Well this quiz ended up being a lot harder than I thought it would
be. I think that the hardest part of the quiz was what I wrote in the
introduction “nothing tricky about this one.” A lot more people might
have gotten it correct if I had wrote “this one is a lot trickier than
it looks so BE CAREFUL.” I didn’t mean to trick anybody with that, I
just meant that it wasn’t a shot of the back of the bird like last
Anyway, looking at the photo, it looks like a thrush. Specifically it
looks like one of the Catharus thrushes, in Utah represented by the
Hermit, Swainson’s, or Veery (rare). If the ID of this bird was going
to be decided by votes than it would be a Hermit Thrush winning by a

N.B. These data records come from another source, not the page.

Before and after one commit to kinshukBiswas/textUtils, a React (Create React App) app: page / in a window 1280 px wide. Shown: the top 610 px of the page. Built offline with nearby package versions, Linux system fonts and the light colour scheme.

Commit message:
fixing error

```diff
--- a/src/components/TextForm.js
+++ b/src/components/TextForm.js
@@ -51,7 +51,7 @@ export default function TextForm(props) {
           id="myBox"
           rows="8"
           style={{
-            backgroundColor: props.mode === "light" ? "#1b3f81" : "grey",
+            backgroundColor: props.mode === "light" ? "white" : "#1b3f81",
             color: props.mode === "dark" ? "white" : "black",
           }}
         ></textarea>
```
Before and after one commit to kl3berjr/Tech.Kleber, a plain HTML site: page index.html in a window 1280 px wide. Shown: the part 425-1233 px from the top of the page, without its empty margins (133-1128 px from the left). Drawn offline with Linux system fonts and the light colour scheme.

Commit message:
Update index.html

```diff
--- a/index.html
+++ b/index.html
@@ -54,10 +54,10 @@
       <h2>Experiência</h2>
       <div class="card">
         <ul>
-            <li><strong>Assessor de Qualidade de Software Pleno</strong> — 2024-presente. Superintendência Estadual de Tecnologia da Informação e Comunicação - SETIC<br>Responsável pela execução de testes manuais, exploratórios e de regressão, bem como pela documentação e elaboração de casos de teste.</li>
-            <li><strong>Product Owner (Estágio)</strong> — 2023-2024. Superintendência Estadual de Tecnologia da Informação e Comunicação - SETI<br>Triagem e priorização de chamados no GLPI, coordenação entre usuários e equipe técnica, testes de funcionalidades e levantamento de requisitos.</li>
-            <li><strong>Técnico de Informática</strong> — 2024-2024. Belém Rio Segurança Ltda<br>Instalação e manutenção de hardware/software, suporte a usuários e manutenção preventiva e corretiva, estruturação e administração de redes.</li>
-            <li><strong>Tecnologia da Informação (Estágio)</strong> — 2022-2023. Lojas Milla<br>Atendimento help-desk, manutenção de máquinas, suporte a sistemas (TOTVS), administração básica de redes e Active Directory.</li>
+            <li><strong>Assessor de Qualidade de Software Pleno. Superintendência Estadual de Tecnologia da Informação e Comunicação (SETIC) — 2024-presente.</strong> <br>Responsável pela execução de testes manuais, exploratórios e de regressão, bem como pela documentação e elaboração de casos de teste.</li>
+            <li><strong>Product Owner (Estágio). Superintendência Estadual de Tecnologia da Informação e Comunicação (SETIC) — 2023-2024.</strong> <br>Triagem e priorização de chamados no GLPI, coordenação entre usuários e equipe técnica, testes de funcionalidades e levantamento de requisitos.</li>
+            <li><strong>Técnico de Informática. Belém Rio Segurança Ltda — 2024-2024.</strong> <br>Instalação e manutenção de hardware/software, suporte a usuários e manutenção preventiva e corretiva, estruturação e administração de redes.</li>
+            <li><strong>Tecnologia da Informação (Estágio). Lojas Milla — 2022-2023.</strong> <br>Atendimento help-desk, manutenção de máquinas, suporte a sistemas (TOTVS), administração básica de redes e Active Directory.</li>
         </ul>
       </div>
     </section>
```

landslide, with Swainson’s Thrush as a distant second (nobody picked
Veery). Even when I took this photo 1 member of the group who started
yelling “what is this thrush?” The spotted breast & eye-ring both make
you think Hermit or a Swainson’s Thrush, and between those 2 choices
this bird could go either way. But what if it isn’t a thrush after
Look how clear white the breast and belly of this bird is. Not smudgy
gray or brown. Not buffy either. As far down the sides as we can see
it is still bright white. The spots are crisp, dark, and extend as far
down the sides as we can see. Pull out your favorite field guide and
check out the thrushes. They can both be quite variable and both have
several races, but I the books don’t show either species having this
bright white of a breast with this crisp of streaking. I recommend
checking out the photos on the uthabirds.org website. There are good
photos of both species and all of them show some color on the breast
and the spotting fades out the farther down the bird you go,
especially along the sides.
Now let’s look at the face of our bird. It has a large eye-ring, a
white moustache stripe with a dark malar stripe below that. The
thrushes in question both show these characteristics as well to some
degree. But is you compare our bird to the thrushes the eye-ring
appears too large and the white moustache/black malar too obvious.
The bright white under parts, crisp spotting, large & uniform white
eye-ring, and the white & black stripe on the cheek are not what
birders normally use to ID this species, but if that is all you can
see it will work. I photographed this Ovenbird in June, 2010 in Maine.
I recommend taking another look at the photos on the website. Compare
both the thrushes with the Ovenbird photo. It will help show all the
characteristics I am trying to describe.
Thanks to everybody who gave some details about their decisions –
especially those that I put on the spot and asked to take a look at
the quiz or asked why they answered the way they did.